People used to believe firmly in the power of prayer due to its association with their religion itself. But as natural theology beliefs gave way to nature and the inner teachings of natural philosophy during the early 19th century, the Emersonians, Waldenites, and other naturalists and scientists assigned new meaning to spiritual healing concepts, including the power of prayer-based healing practices.
Belief is often the direction taken by past writers of this tradition, but the continued renewal of energy form theories give people other avenues to take in their deductive and subjective reasoning given for how and why these unique ways of healing work. Like the acupuncture theory history of acceptance, the various energies defined over the years have given meaning to healers by touch and prayer, based on claims of universal energy, the internal god-self, the balance of the elements and fields of energies in and around the body, our hollow physical structure.
A century before Prince Hohnelohe started his movement in the power of prayer and healing, royal touch was often considered the prime example of how such a healing could take place. The cultural centricity of this philosophy is apparent–your king is great, and God honors him like he were a Saint or Pope, almost, and so gave that member of royalty some miraculous healing power.

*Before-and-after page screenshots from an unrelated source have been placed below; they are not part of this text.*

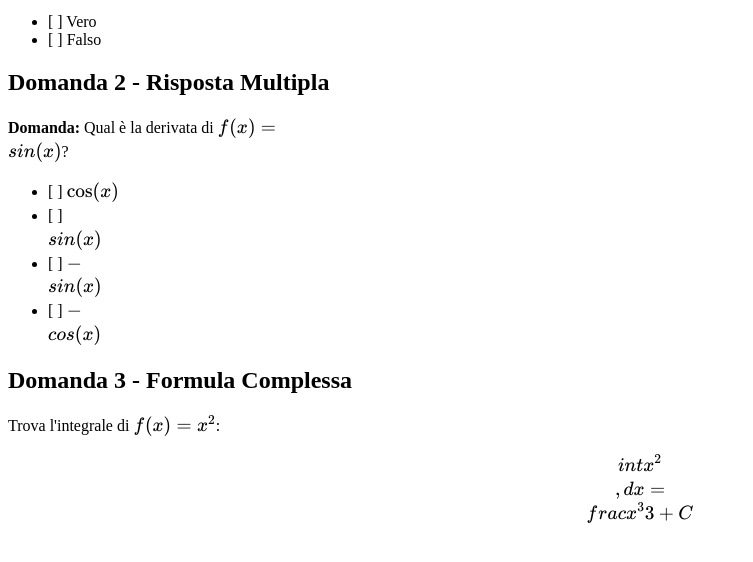
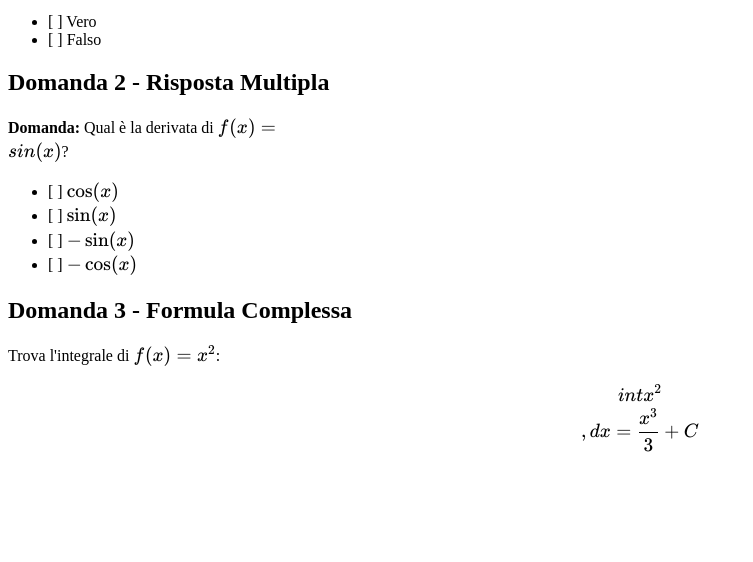
Before and after one commit to valerianoaiello/calcolodifferenziale24, a plain HTML site: page settimana7.html in a window 1280 px wide. Shown: the part 154-716 px from the top of the page, without its empty margins (0-753 px from the left). Drawn offline with nearby package versions, Linux system fonts and the light colour scheme.

Commit message:
Update settimana7.html

```diff
--- a/settimana7.html
+++ b/settimana7.html
@@ -25,15 +25,15 @@
     <p><strong>Domanda:</strong> Qual è la derivata di \\( f(x) = \\sin(x) \\)?</p>
     <ul>
         <li>[ ] \\( \cos(x) \\)</li>
-        <li>[ ] \\( \\sin(x) \\)</li>
-        <li>[ ] \\( -\\sin(x) \\)</li>
-        <li>[ ] \\( -\\cos(x) \\)</li>
+        <li>[ ] \\( \sin(x) \\)</li>
+        <li>[ ] \\( -\sin(x) \\)</li>
+        <li>[ ] \\( -\cos(x) \\)</li>
     </ul>
 
     <h2>Domanda 3 - Formula Complessa</h2>
     <p>Trova l'integrale di \\( f(x) = x^2 \\):</p>
     <p>\\[
-    \\int x^2 \\, dx = \\frac{x^3}{3} + C
+    \\int x^2 \\, dx = \frac{x^3}{3} + C
     \\]</p>
 </body>
 </html>
```
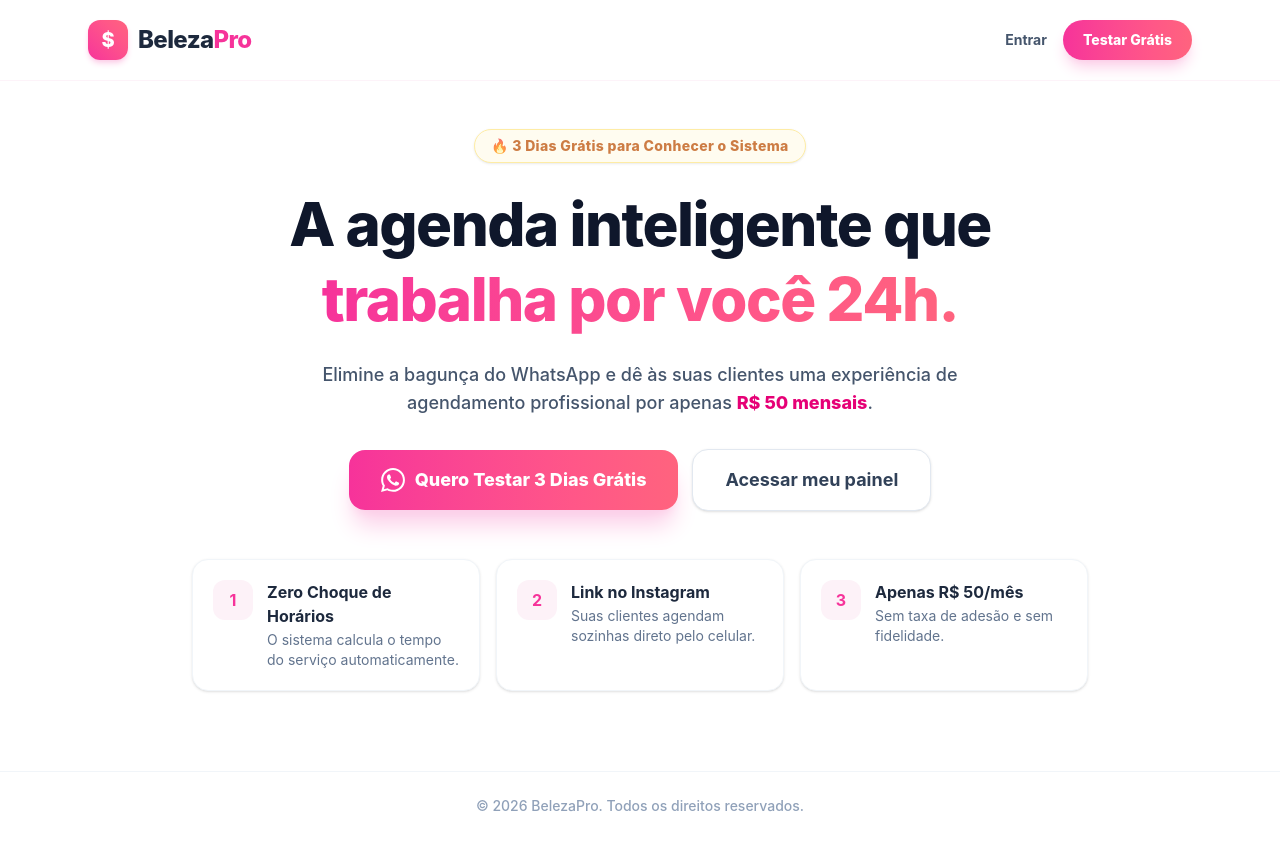
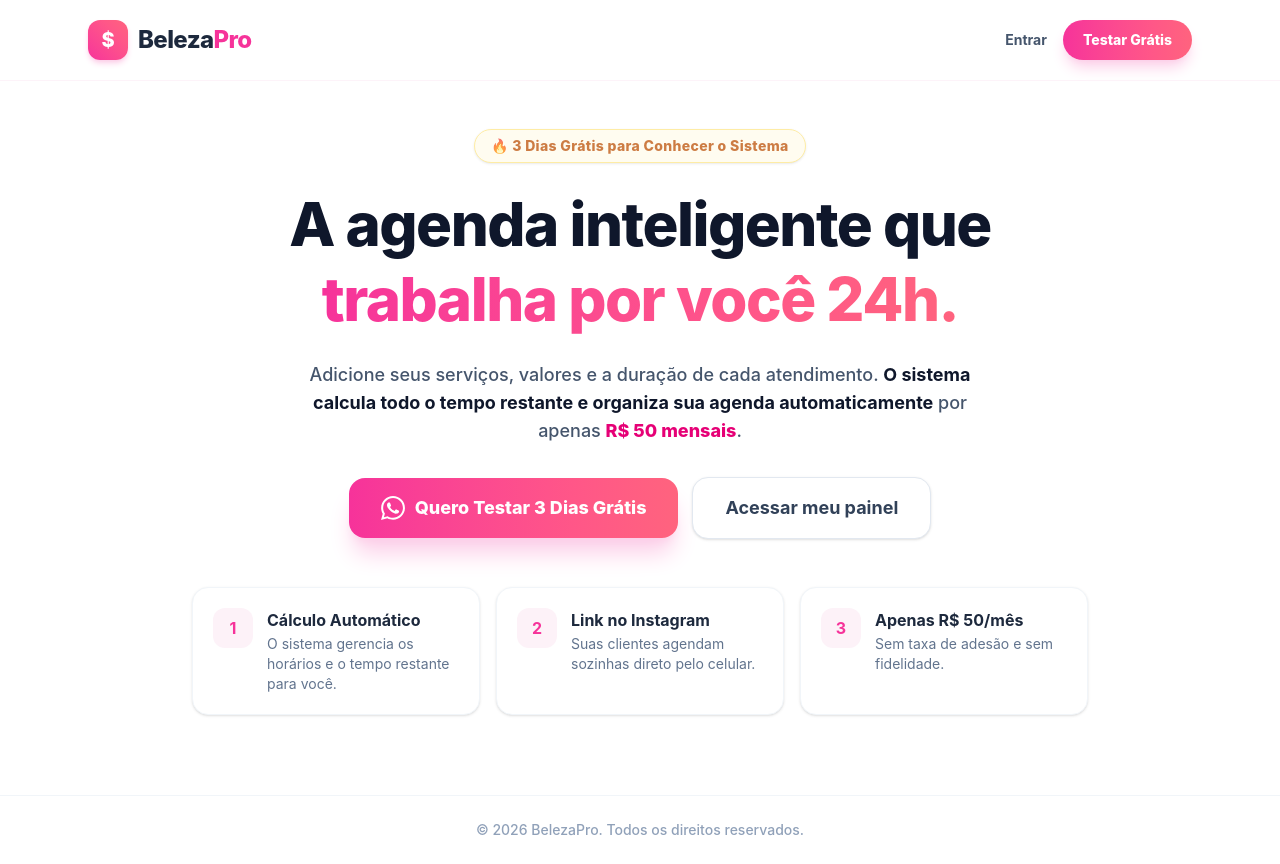
Before and after one commit to brunocroft86/manicure, a Next.js app: page / in a window 1280 px wide. Before the commit the page ends 840 px from the top, so only its background shows below. Built offline with nearby package versions, Linux system fonts and the light colour scheme.

Commit message:
Adicionando explicacao do calculo automatico na home

```diff
--- a/app/page.tsx
+++ b/app/page.tsx
@@ -2,7 +2,7 @@ import Link from "next/link";
 
 export default function Home() {
   const whatsAppNumber = "5521978308046";
-  const whatsAppMessage = encodeURIComponent("Olá! Vi o sistema BelezaPro por R$ 50/mês e quero começar meu teste grátis de 3 dias no meu salão!");
+  const whatsAppMessage = encodeURIComponent("Olá! Vi o sistema BelezaPro por R$ 50/mês, onde adiciono meus serviços e o sistema calcula tudo automático. Quero começar meu teste grátis de 3 dias!");
   const whatsAppUrl = `https://wa.me/${whatsAppNumber}?text=${whatsAppMessage}`;
 
   return (
@@ -53,7 +53,7 @@ export default function Home() {
         </h1>
 
         <p className="text-base sm:text-lg text-slate-600 mb-8 max-w-2xl mx-auto font-medium">
-          Elimine a bagunça do WhatsApp e dê às suas clientes uma experiência de agendamento profissional por apenas <strong className="text-pink-600 font-extrabold">R$ 50 mensais</strong>.
+          Adicione seus serviços, valores e a duração de cada atendimento. <strong className="text-slate-900 font-bold">O sistema calcula todo o tempo restante e organiza sua agenda automaticamente</strong> por apenas <strong className="text-pink-600 font-extrabold">R$ 50 mensais</strong>.
         </p>
 
         {/* BOTÕES DE AÇÃO */}
@@ -82,8 +82,8 @@ export default function Home() {
           <div className="bg-white p-5 rounded-2xl border border-slate-100 shadow-sm flex items-start gap-3.5">
             <div className="w-10 h-10 bg-pink-50 text-pink-500 rounded-xl flex items-center justify-center flex-shrink-0 font-bold">1</div>
             <div>
-              <h3 className="font-bold text-slate-800 text-sm sm:text-base">Zero Choque de Horários</h3>
-              <p className="text-slate-500 text-xs sm:text-sm mt-0.5">O sistema calcula o tempo do serviço automaticamente.</p>
+              <h3 className="font-bold text-slate-800 text-sm sm:text-base">Cálculo Automático</h3>
+              <p className="text-slate-500 text-xs sm:text-sm mt-0.5">O sistema gerencia os horários e o tempo restante para você.</p>
             </div>
           </div>
 
```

The Hans Christian Anderson-like way of imagining the fully dressed King with no clothes, as also having these miraculous healing powers, can be, was and is practiced by anyone in the right circumstances.
Prince Hohenlohe’s practice was very closely tied to the German cultural settings and their immediate neighbors throughout Prussia. The Bohemians and Moravians are expected to have some beliefs in what he did. The prime time for this belief system to influence United States cultural medicine is about 1800 to 1830, where we see some of the strongest possibilities for such as following in Middle Pennsylvania and Middle New York German community settings.
Psychological and medical researches respecting the cures attributed to the prayers of Prince Hohenlohe by Pfeufer 1826